*** Records for the task Section Begins ***

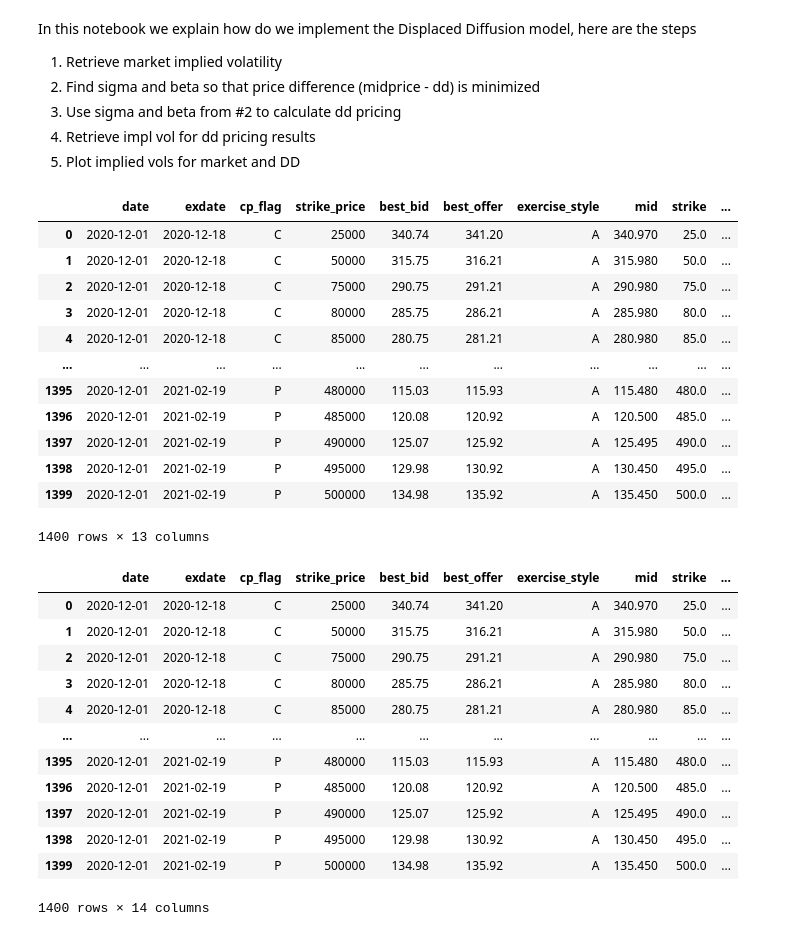
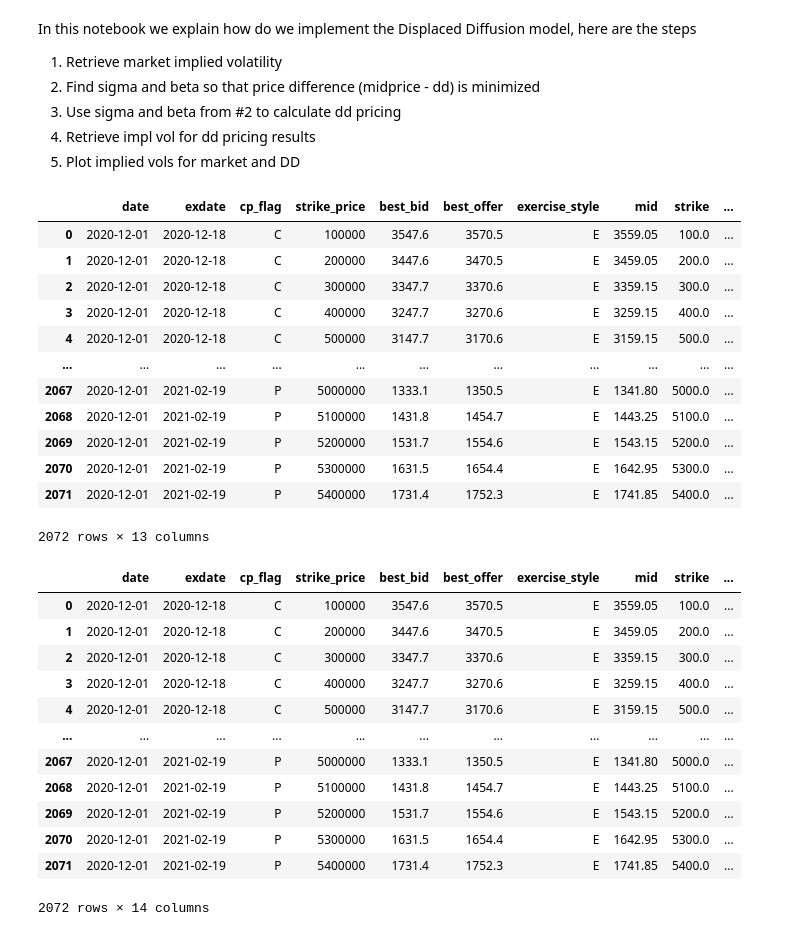
Before and after one commit to andreignatius/stochastic-calculus, a Jupyter notebook: Part 2 - Model Calibration/dd_calibration.ipynb, the cells around one changed output. Drawn from its saved outputs; the diff is of its cells as text; code cells hidden in the pictures.

```diff
--- a/Part 2 - Model Calibration/dd_calibration.ipynb
+++ b/Part 2 - Model Calibration/dd_calibration.ipynb
@@ -65,65 +96,65 @@ def black_scholes_put(S, K, r, sigma, T):
     return K*np.exp(-r*T)*norm.cdf(-d2) - S*norm.cdf(-d1)
 # %%
 #Read SPX data
-filename = 'SPY_options'
+filename = 'SPX_options'
 df = pd.read_csv(f'{filename}.csv')
 df['mid'] = 0.5*(df['best_bid'] + df['best_offer'])
 df['strike'] = df['strike_price']*0.001
 df['payoff'] = df['cp_flag'].map(lambda x: 'call' if x == 'C' else 'put')
 df['date'] = pd.to_datetime(df['date'], format='%Y%m%d')
 df['exdate'] = pd.to_datetime(df['exdate'], format='%Y%m%d')
 df['days_to_expiry'] = (df['exdate'] - df['date']).dt.days
 df['years_to_expiry'] = df['days_to_expiry']/365
 
 #setup rates calculator
 rates_df = pd.read_csv('zero_rates_20201201.csv')
 rate_interpolate = interp1d(rates_df['days'], rates_df['rate'])
 df['rates'] = rate_interpolate(df['days_to_expiry']) / 100.0 #make it in fractions so i dont forget
 try:
     if filename.lower() == 'spy_options':
         S = 366.02
     elif filename.lower() == 'spx_options':
         S = 3662.45
     else:
         raise NameError('unknown input file')
 except Exception as e:
     print(e)
 
 df
 # %% [output]
 |  | date | exdate | cp_flag | strike_price | best_bid | best_offer | exercise_style | mid | strike | ... |
-| 0 | 2020-12-01 | 2020-12-18 | C | 25000 | 340.74 | 341.20 | A | 340.970 | 25.0 | ... |
-| 1 | 2020-12-01 | 2020-12-18 | C | 50000 | 315.75 | 316.21 | A | 315.980 | 50.0 | ... |
-| 2 | 2020-12-01 | 2020-12-18 | C | 75000 | 290.75 | 291.21 | A | 290.980 | 75.0 | ... |
-| 3 | 2020-12-01 | 2020-12-18 | C | 80000 | 285.75 | 286.21 | A | 285.980 | 80.0 | ... |
-| 4 | 2020-12-01 | 2020-12-18 | C | 85000 | 280.75 | 281.21 | A | 280.980 | 85.0 | ... |
+| 0 | 2020-12-01 | 2020-12-18 | C | 100000 | 3547.6 | 3570.5 | E | 3559.05 | 100.0 | ... |
+| 1 | 2020-12-01 | 2020-12-18 | C | 200000 | 3447.6 | 3470.5 | E | 3459.05 | 200.0 | ... |
+| 2 | 2020-12-01 | 2020-12-18 | C | 300000 | 3347.7 | 3370.6 | E | 3359.15 | 300.0 | ... |
+| 3 | 2020-12-01 | 2020-12-18 | C | 400000 | 3247.7 | 3270.6 | E | 3259.15 | 400.0 | ... |
+| 4 | 2020-12-01 | 2020-12-18 | C | 500000 | 3147.7 | 3170.6 | E | 3159.15 | 500.0 | ... |
 | ... | ... | ... | ... | ... | ... | ... | ... | ... | ... | ... |
-| 1395 | 2020-12-01 | 2021-02-19 | P | 480000 | 115.03 | 115.93 | A | 115.480 | 480.0 | ... |
-| 1396 | 2020-12-01 | 2021-02-19 | P | 485000 | 120.08 | 120.92 | A | 120.500 | 485.0 | ... |
-| 1397 | 2020-12-01 | 2021-02-19 | P | 490000 | 125.07 | 125.92 | A | 125.495 | 490.0 | ... |
-| 1398 | 2020-12-01 | 2021-02-19 | P | 495000 | 129.98 | 130.92 | A | 130.450 | 495.0 | ... |
-| 1399 | 2020-12-01 | 2021-02-19 | P | 500000 | 134.98 | 135.92 | A | 135.450 | 500.0 | ... |
+| 2067 | 2020-12-01 | 2021-02-19 | P | 5000000 | 1333.1 | 1350.5 | E | 1341.80 | 5000.0 | ... |
+| 2068 | 2020-12-01 | 2021-02-19 | P | 5100000 | 1431.8 | 1454.7 | E | 1443.25 | 5100.0 | ... |
+| 2069 | 2020-12-01 | 2021-02-19 | P | 5200000 | 1531.7 | 1554.6 | E | 1543.15 | 5200.0 | ... |
+| 2070 | 2020-12-01 | 2021-02-19 | P | 5300000 | 1631.5 | 1654.4 | E | 1642.95 | 5300.0 | ... |
+| 2071 | 2020-12-01 | 2021-02-19 | P | 5400000 | 1731.4 | 1752.3 | E | 1741.85 | 5400.0 | ... |
-1400 rows × 13 columns
+2072 rows × 13 columns
 # %%
 #ADD IMPLIED MARKET VOLATILITY
 df['vols'] = df.apply(lambda x: implied_volatility(S, x['strike'], x['rates'], x['mid'], x['years_to_expiry'], x['payoff']),axis=1)
 #df.dropna(inplace=True)
-df
+#df
 #implied_volatility(S,100.0,0.001255,0.025,0.046575,'put')
 # %% [output]
 |  | date | exdate | cp_flag | strike_price | best_bid | best_offer | exercise_style | mid | strike | ... |
-| 0 | 2020-12-01 | 2020-12-18 | C | 25000 | 340.74 | 341.20 | A | 340.970 | 25.0 | ... |
-| 1 | 2020-12-01 | 2020-12-18 | C | 50000 | 315.75 | 316.21 | A | 315.980 | 50.0 | ... |
-| 2 | 2020-12-01 | 2020-12-18 | C | 75000 | 290.75 | 291.21 | A | 290.980 | 75.0 | ... |
-| 3 | 2020-12-01 | 2020-12-18 | C | 80000 | 285.75 | 286.21 | A | 285.980 | 80.0 | ... |
-| 4 | 2020-12-01 | 2020-12-18 | C | 85000 | 280.75 | 281.21 | A | 280.980 | 85.0 | ... |
+| 0 | 2020-12-01 | 2020-12-18 | C | 100000 | 3547.6 | 3570.5 | E | 3559.05 | 100.0 | ... |
+| 1 | 2020-12-01 | 2020-12-18 | C | 200000 | 3447.6 | 3470.5 | E | 3459.05 | 200.0 | ... |
+| 2 | 2020-12-01 | 2020-12-18 | C | 300000 | 3347.7 | 3370.6 | E | 3359.15 | 300.0 | ... |
+| 3 | 2020-12-01 | 2020-12-18 | C | 400000 | 3247.7 | 3270.6 | E | 3259.15 | 400.0 | ... |
+| 4 | 2020-12-01 | 2020-12-18 | C | 500000 | 3147.7 | 3170.6 | E | 3159.15 | 500.0 | ... |
 | ... | ... | ... | ... | ... | ... | ... | ... | ... | ... | ... |
-| 1395 | 2020-12-01 | 2021-02-19 | P | 480000 | 115.03 | 115.93 | A | 115.480 | 480.0 | ... |
-| 1396 | 2020-12-01 | 2021-02-19 | P | 485000 | 120.08 | 120.92 | A | 120.500 | 485.0 | ... |
-| 1397 | 2020-12-01 | 2021-02-19 | P | 490000 | 125.07 | 125.92 | A | 125.495 | 490.0 | ... |
-| 1398 | 2020-12-01 | 2021-02-19 | P | 495000 | 129.98 | 130.92 | A | 130.450 | 495.0 | ... |
-| 1399 | 2020-12-01 | 2021-02-19 | P | 500000 | 134.98 | 135.92 | A | 135.450 | 500.0 | ... |
+| 2067 | 2020-12-01 | 2021-02-19 | P | 5000000 | 1333.1 | 1350.5 | E | 1341.80 | 5000.0 | ... |
+| 2068 | 2020-12-01 | 2021-02-19 | P | 5100000 | 1431.8 | 1454.7 | E | 1443.25 | 5100.0 | ... |
+| 2069 | 2020-12-01 | 2021-02-19 | P | 5200000 | 1531.7 | 1554.6 | E | 1543.15 | 5200.0 | ... |
+| 2070 | 2020-12-01 | 2021-02-19 | P | 5300000 | 1631.5 | 1654.4 | E | 1642.95 | 5300.0 | ... |
+| 2071 | 2020-12-01 | 2021-02-19 | P | 5400000 | 1731.4 | 1752.3 | E | 1741.85 | 5400.0 | ... |
-1400 rows × 14 columns
+2072 rows × 14 columns
 # %%
 #create market DF for each timestamp
 days_to_expiry  = sorted(df['days_to_expiry'].unique())
```
Also changed, not shown: parts of 12 cells of this notebook.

*** Records for the task Section Ends ***

Instructions for the task
What the answer needs is every line from the data above with "filename" in it.

Exercise result
-filename = 'SPY_options'
+filename = 'SPX_options'
 df = pd.read_csv(f'{filename}.csv')
     if filename.lower() == 'spy_options':
     elif filename.lower() == 'spx_options':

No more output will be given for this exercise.